== Web document revisions ==
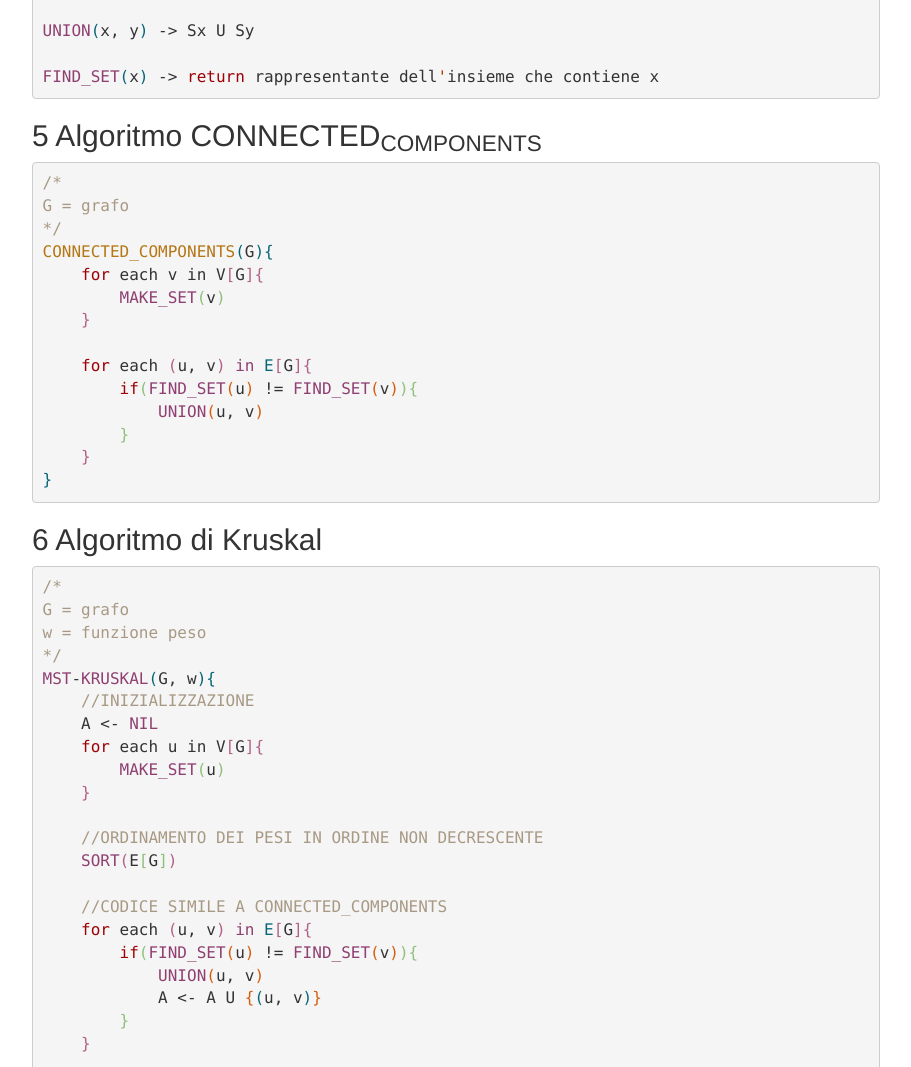
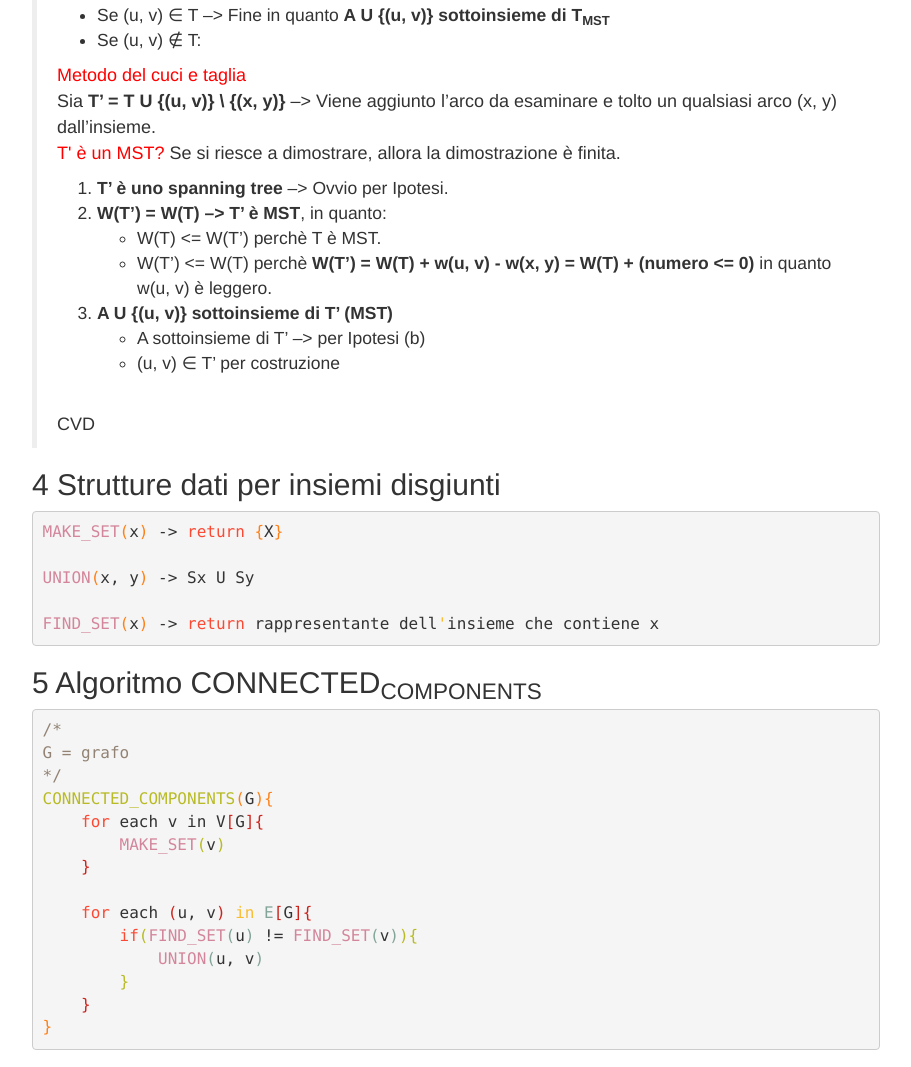
Before and after one commit to Visco01/visco01.github.io, a plain HTML site: page docs/kruskal.html in a window 1280 px wide. Shown: the part 978-2045 px from the top of the page, without its empty margins (38-949 px from the left). Drawn offline with nearby package versions, Linux system fonts and the light colour scheme; some packages are replaced by stand-ins of ours.

Commit message:
added MST demonstration

```diff
--- a/docs/kruskal.html
+++ b/docs/kruskal.html
@@ -2,7 +2,7 @@
 <html lang="en">
 <head>
 <title>MST e Algoritmo di Kruskal</title>
-<!-- 2022-05-08 Sun 12:22 -->
+<!-- 2022-05-18 Wed 21:49 -->
 <meta charset="utf-8">
 <meta name="viewport" content="width=device-width, initial-scale=1">
 <meta name="generator" content="Org-mode">
@@ -189,6 +189,32 @@ $(function() {
     $('.bs-docs-sidebar').affix();
 });
 </script>
+
+<script type="text/x-mathjax-config">
+MathJax.Hub.Config({
+  displayAlign: "center",
+  displayIndent: "2em",
+  messageStyle: "none",
+  "HTML-CSS": {
+    scale: 100,
+    styles: {
+      ".MathJax_Display": {
+        "font-size": "100%"
+      }
+    }
+  },
+  "SVG": {
+    scale: 100,
+    styles: {
+      ".MathJax_SVG_Display": {
+        "font-size": "100%",
+        "margin-left": "-2.281em"
+      }
+    }
+  }
+});
+</script>
+<script src="https://cdn.mathjax.org/mathjax/latest/MathJax.js?config=TeX-AMS_SVG"></script>
 </head>
 <body>
 <div id="content" class="container">
@@ -227,20 +253,20 @@ Uno Spanning Tree è uno MST se il peso del suddetto albero è minimo tra tutti
 <div class="outline-text-2" id="text-2">
 <div class="org-src-container">
 
-<pre class="src src-cpp"><span style="color: #a89984;">/*</span>
-<span style="color: #a89984;">G = grafo</span>
-<span style="color: #a89984;">w = funzione peso</span>
-<span style="color: #a89984;">*/</span>
-<span style="color: #8f3f71;">GENERIC</span>-<span style="color: #8f3f71;">MST</span><span style="color: #076678;">(</span>G, w<span style="color: #076678;">){</span>
-    A &lt;- <span style="color: #8f3f71;">NIL</span>
+<pre class="src src-cpp"><span style="color: #928374;">/*</span>
+<span style="color: #928374;">G = grafo</span>
+<span style="color: #928374;">w = funzione peso</span>
+<span style="color: #928374;">*/</span>
+<span style="color: #d3869b;">GENERIC</span>-<span style="color: #d3869b;">MST</span><span style="color: #fe8019;">(</span>G, w<span style="color: #fe8019;">){</span>
+    A &lt;- <span style="color: #d3869b;">NIL</span>
 
-    <span style="color: #9d0006;">while</span><span style="color: #b16286;">(</span>|A| &lt; |V| - <span style="color: #8f3f71; font-weight: bold;">1</span><span style="color: #b16286;">){</span>
-        Trova un arco sicuro <span style="color: #8f3f71;">per</span> <span style="color: #076678;">A</span> <span style="color: #8ec07c;">(</span>u, v<span style="color: #8ec07c;">)</span>
-        A &lt;- A U <span style="color: #8ec07c;">{</span><span style="color: #d65d0e;">(</span>u, v<span style="color: #d65d0e;">)</span><span style="color: #8ec07c;">}</span>
-    <span style="color: #b16286;">}</span>
+    <span style="color: #fb4934;">while</span><span style="color: #cc241d;">(</span>|A| &lt; |V| - <span style="color: #d3869b; font-weight: bold;">1</span><span style="color: #cc241d;">){</span>
+        Trova un arco sicuro <span style="color: #fabd2f;">per</span> <span style="color: #83a598;">A</span> <span style="color: #b8bb26;">(</span>u, v<span style="color: #b8bb26;">)</span>
+        A &lt;- A U <span style="color: #b8bb26;">{</span><span style="color: #83a598;">(</span>u, v<span style="color: #83a598;">)</span><span style="color: #b8bb26;">}</span>
+    <span style="color: #cc241d;">}</span>
 
-    <span style="color: #9d0006;">return</span> A
-<span style="color: #076678;">}</span>
+    <span style="color: #fb4934;">return</span> A
+<span style="color: #fe8019;">}</span>
 </pre>
 </div>
 </div>
@@ -252,13 +278,15 @@ Uno Spanning Tree è uno MST se il peso del suddetto albero è minimo tra tutti
 <div class="outline-text-2" id="text-3">
 <blockquote>
 <p>
+<font color="red"> Enunciato</font>
+<br>
 Sia G = (V, E, w) un grafo non orientato, pesato e connesso.
 Siano:
 </p>
 <ol class="org-ol">
 <li>A sottoinsieme di E contenuto in qualche MST
 </li>
-<li>(S, V-s) taglio rispetto ad A (nessuno degli archi di A attraversa il taglio)
+<li>(S, V\s) taglio rispetto ad A (nessuno degli archi di A attraversa il taglio)
 </li>
 <li>(u, v) ∈ E è un arco leggero che attraversa il taglio
 </li>
@@ -268,6 +296,51 @@ Siano:
 <b>Allora, l&rsquo;arco (u, v) è sicuro per A.</b>
 <br>
 A U {(u, v)} è contenuto in qualche MST.
+<br>
+<br>
+<font color="red"> Dimostrazione</font>
+<br>
+Sia T sottoinsieme di E un MST che contenga A.
+<br>
+</p>
+<ul class="org-ul">
+<li>Se (u, v) ∈ T &#x2013;&gt; Fine in quanto <b>A U {(u, v)} sottoinsieme di T<sub>MST</sub></b>
+</li>
+<li>Se (u, v) ∉ T:
+</li>
+</ul>
+
+<p>
+<font color="red"> Metodo del cuci e taglia</font>
+<br>
+Sia <b>T&rsquo; = T U {(u, v)} \ {(x, y)}</b> &#x2013;&gt; Viene aggiunto l&rsquo;arco da esaminare e tolto un qualsiasi arco (x, y) dall&rsquo;insieme.
+<br>
+<font color="red"> T' è un MST?</font> Se si riesce a dimostrare, allora la dimostrazione è finita.
+<br>
+</p>
+<ol class="org-ol">
+<li><b>T&rsquo; è uno spanning tree</b> &#x2013;&gt; Ovvio per Ipotesi.
+</li>
+<li><b>W(T&rsquo;) = W(T) &#x2013;&gt; T&rsquo; è MST</b>, in quanto:
+<ul class="org-ul">
+<li>W(T) &lt;= W(T&rsquo;) perchè T è MST.
+</li>
+<li>W(T&rsquo;) &lt;= W(T) perchè <b>W(T&rsquo;) = W(T) + w(u, v) - w(x, y) = W(T) + (numero &lt;= 0)</b> in quanto w(u, v) è leggero.
+</li>
+</ul>
+</li>
+<li><b>A U {(u, v)} sottoinsieme di T&rsquo; (MST)</b>
+<ul class="org-ul">
+<li>A sottoinsieme di T&rsquo; &#x2013;&gt; per Ipotesi (b)
+</li>
+<li>(u, v) ∈ T&rsquo; per costruzione
+</li>
+</ul>
+</li>
+</ol>
+<p>
+<br>
+CVD
 </p>
 </blockquote>
 </div>
@@ -279,11 +352,11 @@ A U {(u, v)} è contenuto in qualche MST.
 <div class="outline-text-2" id="text-4">
 <div class="org-src-container">
 
-<pre class="src src-cpp"><span style="color: #8f3f71;">MAKE_SET</span><span style="color: #076678;">(</span>x<span style="color: #076678;">)</span> -&gt; <span style="color: #9d0006;">return</span> <span style="color: #076678;">{</span>X<span style="color: #076678;">}</span>
+<pre class="src src-cpp"><span style="color: #d3869b;">MAKE_SET</span><span style="color: #fe8019;">(</span>x<span style="color: #fe8019;">)</span> -&gt; <span style="color: #fb4934;">return</span> <span style="color: #fe8019;">{</span>X<span style="color: #fe8019;">}</span>
 
-<span style="color: #8f3f71;">UNION</span><span style="color: #076678;">(</span>x, y<span style="color: #076678;">)</span> -&gt; Sx U Sy
+<span style="color: #d3869b;">UNION</span><span style="color: #fe8019;">(</span>x, y<span style="color: #fe8019;">)</span> -&gt; Sx U Sy
 
-<span style="color: #8f3f71;">FIND_SET</span><span style="color: #076678;">(</span>x<span style="color: #076678;">)</span> -&gt; <span style="color: #9d0006;">return</span> rappresentante dell<span style="color: #af3a03;">'</span>insieme che contiene x
+<span style="color: #d3869b;">FIND_SET</span><span style="color: #fe8019;">(</span>x<span style="color: #fe8019;">)</span> -&gt; <span style="color: #fb4934;">return</span> rappresentante dell<span style="color: #fabd2f;">'</span>insieme che contiene x
 </pre>
 </div>
 </div>
@@ -295,20 +368,20 @@ A U {(u, v)} è contenuto in qualche MST.
 <div class="outline-text-2" id="text-5">
 <div class="org-src-container">
 
-<pre class="src src-cpp"><span style="color: #a89984;">/*</span>
-<span style="color: #a89984;">G = grafo</span>
-<span style="color: #a89984;">*/</span>
-<span style="color: #b57614;">CONNECTED_COMPONENTS</span><span style="color: #076678;">(</span>G<span style="color: #076678;">){</span>
-    <span style="color: #9d0006;">for</span> each v in V<span style="color: #b16286;">[</span>G<span style="color: #b16286;">]{</span>
-        <span style="color: #8f3f71;">MAKE_SET</span><span style="color: #8ec07c;">(</span>v<span style="color: #8ec07c;">)</span>
-    <span style="color: #b16286;">}</span>
+<pre class="src src-cpp"><span style="color: #928374;">/*</span>
+<span style="color: #928374;">G = grafo</span>
+<span style="color: #928374;">*/</span>
+<span style="color: #b8bb26;">CONNECTED_COMPONENTS</span><span style="color: #fe8019;">(</span>G<span style="color: #fe8019;">){</span>
+    <span style="color: #fb4934;">for</span> each v in V<span style="color: #cc241d;">[</span>G<span style="color: #cc241d;">]{</span>
+        <span style="color: #d3869b;">MAKE_SET</span><span style="color: #b8bb26;">(</span>v<span style="color: #b8bb26;">)</span>
+    <span style="color: #cc241d;">}</span>
 
-    <span style="color: #9d0006;">for</span> each <span style="color: #b16286;">(</span>u, v<span style="color: #b16286;">)</span> <span style="color: #8f3f71;">in</span> <span style="color: #076678;">E</span><span style="color: #b16286;">[</span>G<span style="color: #b16286;">]{</span>
-        <span style="color: #9d0006;">if</span><span style="color: #8ec07c;">(</span><span style="color: #8f3f71;">FIND_SET</span><span style="color: #d65d0e;">(</span>u<span style="color: #d65d0e;">)</span> != <span style="color: #8f3f71;">FIND_SET</span><span style="color: #d65d0e;">(</span>v<span style="color: #d65d0e;">)</span><span style="color: #8ec07c;">){</span>
-            <span style="color: #8f3f71;">UNION</span><span style="color: #d65d0e;">(</span>u, v<span style="color: #d65d0e;">)</span>
-        <span style="color: #8ec07c;">}</span>
-    <span style="color: #b16286;">}</span>
-<span style="color: #076678;">}</span>
+    <span style="color: #fb4934;">for</span> each <span style="color: #cc241d;">(</span>u, v<span style="color: #cc241d;">)</span> <span style="color: #fabd2f;">in</span> <span style="color: #83a598;">E</span><span style="color: #cc241d;">[</span>G<span style="color: #cc241d;">]{</span>
+        <span style="color: #fb4934;">if</span><span style="color: #b8bb26;">(</span><span style="color: #d3869b;">FIND_SET</span><span style="color: #83a598;">(</span>u<span style="color: #83a598;">)</span> != <span style="color: #d3869b;">FIND_SET</span><span style="color: #83a598;">(</span>v<span style="color: #83a598;">)</span><span style="color: #b8bb26;">){</span>
+            <span style="color: #d3869b;">UNION</span><span style="color: #83a598;">(</span>u, v<span style="color: #83a598;">)</span>
+        <span style="color: #b8bb26;">}</span>
+    <span style="color: #cc241d;">}</span>
+<span style="color: #fe8019;">}</span>
 </pre>
 </div>
 </div>
@@ -320,30 +393,30 @@ A U {(u, v)} è contenuto in qualche MST.
 <div class="outline-text-2" id="text-6">
 <div class="org-src-container">
 
-<pre class="src src-cpp"><span style="color: #a89984;">/*</span>
-<span style="color: #a89984;">G = grafo</span>
-<span style="color: #a89984;">w = funzione peso</span>
-<span style="color: #a89984;">*/</span>
-<span style="color: #8f3f71;">MST</span>-<span style="color: #8f3f71;">KRUSKAL</span><span style="color: #076678;">(</span>G, w<span style="color: #076678;">){</span>
-    <span style="color: #a89984;">//</span><span style="color: #a89984;">INIZIALIZZAZIONE</span>
-    A &lt;- <span style="color: #8f3f71;">NIL</span>
-    <span style="color: #9d0006;">for</span> each u in V<span style="color: #b16286;">[</span>G<span style="color: #b16286;">]{</span>
-        <span style="color: #8f3f71;">MAKE_SET</span><span style="color: #8ec07c;">(</span>u<span style="color: #8ec07c;">)</span>
-    <span style="color: #b16286;">}</span>
+<pre class="src src-cpp"><span style="color: #928374;">/*</span>
+<span style="color: #928374;">G = grafo</span>
+<span style="color: #928374;">w = funzione peso</span>
+<span style="color: #928374;">*/</span>
+<span style="color: #d3869b;">MST</span>-<span style="color: #d3869b;">KRUSKAL</span><span style="color: #fe8019;">(</span>G, w<span style="color: #fe8019;">){</span>
+    <span style="color: #928374;">//</span><span style="color: #928374;">INIZIALIZZAZIONE</span>
+    A &lt;- <span style="color: #d3869b;">NIL</span>
+    <span style="color: #fb4934;">for</span> each u in V<span style="color: #cc241d;">[</span>G<span style="color: #cc241d;">]{</span>
+        <span style="color: #d3869b;">MAKE_SET</span><span style="color: #b8bb26;">(</span>u<span style="color: #b8bb26;">)</span>
+    <span style="color: #cc241d;">}</span>
 
-    <span style="color: #a89984;">//</span><span style="color: #a89984;">ORDINAMENTO DEI PESI IN ORDINE NON DECRESCENTE</span>
-    <span style="color: #8f3f71;">SORT</span><span style="color: #b16286;">(</span>E<span style="color: #8ec07c;">[</span>G<span style="color: #8ec07c;">]</span><span style="color: #b16286;">)</span>
+    <span style="color: #928374;">//</span><span style="color: #928374;">ORDINAMENTO DEI PESI IN ORDINE NON DECRESCENTE</span>
+    <span style="color: #d3869b;">SORT</span><span style="color: #cc241d;">(</span>E<span style="color: #b8bb26;">[</span>G<span style="color: #b8bb26;">]</span><span style="color: #cc241d;">)</span>
 
-    <span style="color: #a89984;">//</span><span style="color: #a89984;">CODICE SIMILE A CONNECTED_COMPONENTS</span>
-    <span style="color: #9d0006;">for</span> each <span style="color: #b16286;">(</span>u, v<span style="color: #b16286;">)</span> <span style="color: #8f3f71;">in</span> <span style="color: #076678;">E</span><span style="color: #b16286;">[</span>G<span style="color: #b16286;">]{</span>
-        <span style="color: #9d0006;">if</span><span style="color: #8ec07c;">(</span><span style="color: #8f3f71;">FIND_SET</span><span style="color: #d65d0e;">(</span>u<span style="color: #d65d0e;">)</span> != <span style="color: #8f3f71;">FIND_SET</span><span style="color: #d65d0e;">(</span>v<span style="color: #d65d0e;">)</span><span style="color: #8ec07c;">){</span>
-            <span style="color: #8f3f71;">UNION</span><span style="color: #d65d0e;">(</span>u, v<span style="color: #d65d0e;">)</span>
-            A &lt;- A U <span style="color: #d65d0e;">{</span><span style="color: #076678;">(</span>u, v<span style="color: #076678;">)</span><span style="color: #d65d0e;">}</span>
-        <span style="color: #8ec07c;">}</span>
-    <span style="color: #b16286;">}</span>
+    <span style="color: #928374;">//</span><span style="color: #928374;">CODICE SIMILE A CONNECTED_COMPONENTS</span>
+    <span style="color: #fb4934;">for</span> each <span style="color: #cc241d;">(</span>u, v<span style="color: #cc241d;">)</span> <span style="color: #fabd2f;">in</span> <span style="color: #83a598;">E</span><span style="color: #cc241d;">[</span>G<span style="color: #cc241d;">]{</span>
+        <span style="color: #fb4934;">if</span><span style="color: #b8bb26;">(</span><span style="color: #d3869b;">FIND_SET</span><span style="color: #83a598;">(</span>u<span style="color: #83a598;">)</span> != <span style="color: #d3869b;">FIND_SET</span><span style="color: #83a598;">(</span>v<span style="color: #83a598;">)</span><span style="color: #b8bb26;">){</span>
+            <span style="color: #d3869b;">UNION</span><span style="color: #83a598;">(</span>u, v<span style="color: #83a598;">)</span>
+            A &lt;- A U <span style="color: #83a598;">{</span><span style="color: #fe8019;">(</span>u, v<span style="color: #fe8019;">)</span><span style="color: #83a598;">}</span>
+        <span style="color: #b8bb26;">}</span>
+    <span style="color: #cc241d;">}</span>
 
-    <span style="color: #9d0006;">return</span> A
-<span style="color: #076678;">}</span>
+    <span style="color: #fb4934;">return</span> A
+<span style="color: #fe8019;">}</span>
 </pre>
 </div>
 </div>
@@ -380,7 +453,7 @@ L&rsquo;algoritmo di Kruskal è corretto grazie al <a href="#teorema">teorema fo
 </div></div></div>
 <footer id="postamble" class="">
 <div><p class="author">Author: Pietro Visconti</p>
-<p class="date">Created: 2022-05-08 Sun 12:22</p>
+<p class="date">Created: 2022-05-18 Wed 21:49</p>
 <p class="creator"><a href="http://www.gnu.org/software/emacs/">Emacs</a> 28.0.91 (<a href="http://orgmode.org">Org-mode</a> 9.6)</p>
 </div>
 </footer>
```
Also changed, not shown: 1 other file.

== WHAT YOU ARE ASKED TO DO ==
Filter the entries above down to the lines that contain the word "script".

== SOLUTION FOR THIS PROBLEM ==
 </script>
+<script type="text/x-mathjax-config">
+</script>
+<script src="https://cdn.mathjax.org/mathjax/latest/MathJax.js?config=TeX-AMS_SVG"></script>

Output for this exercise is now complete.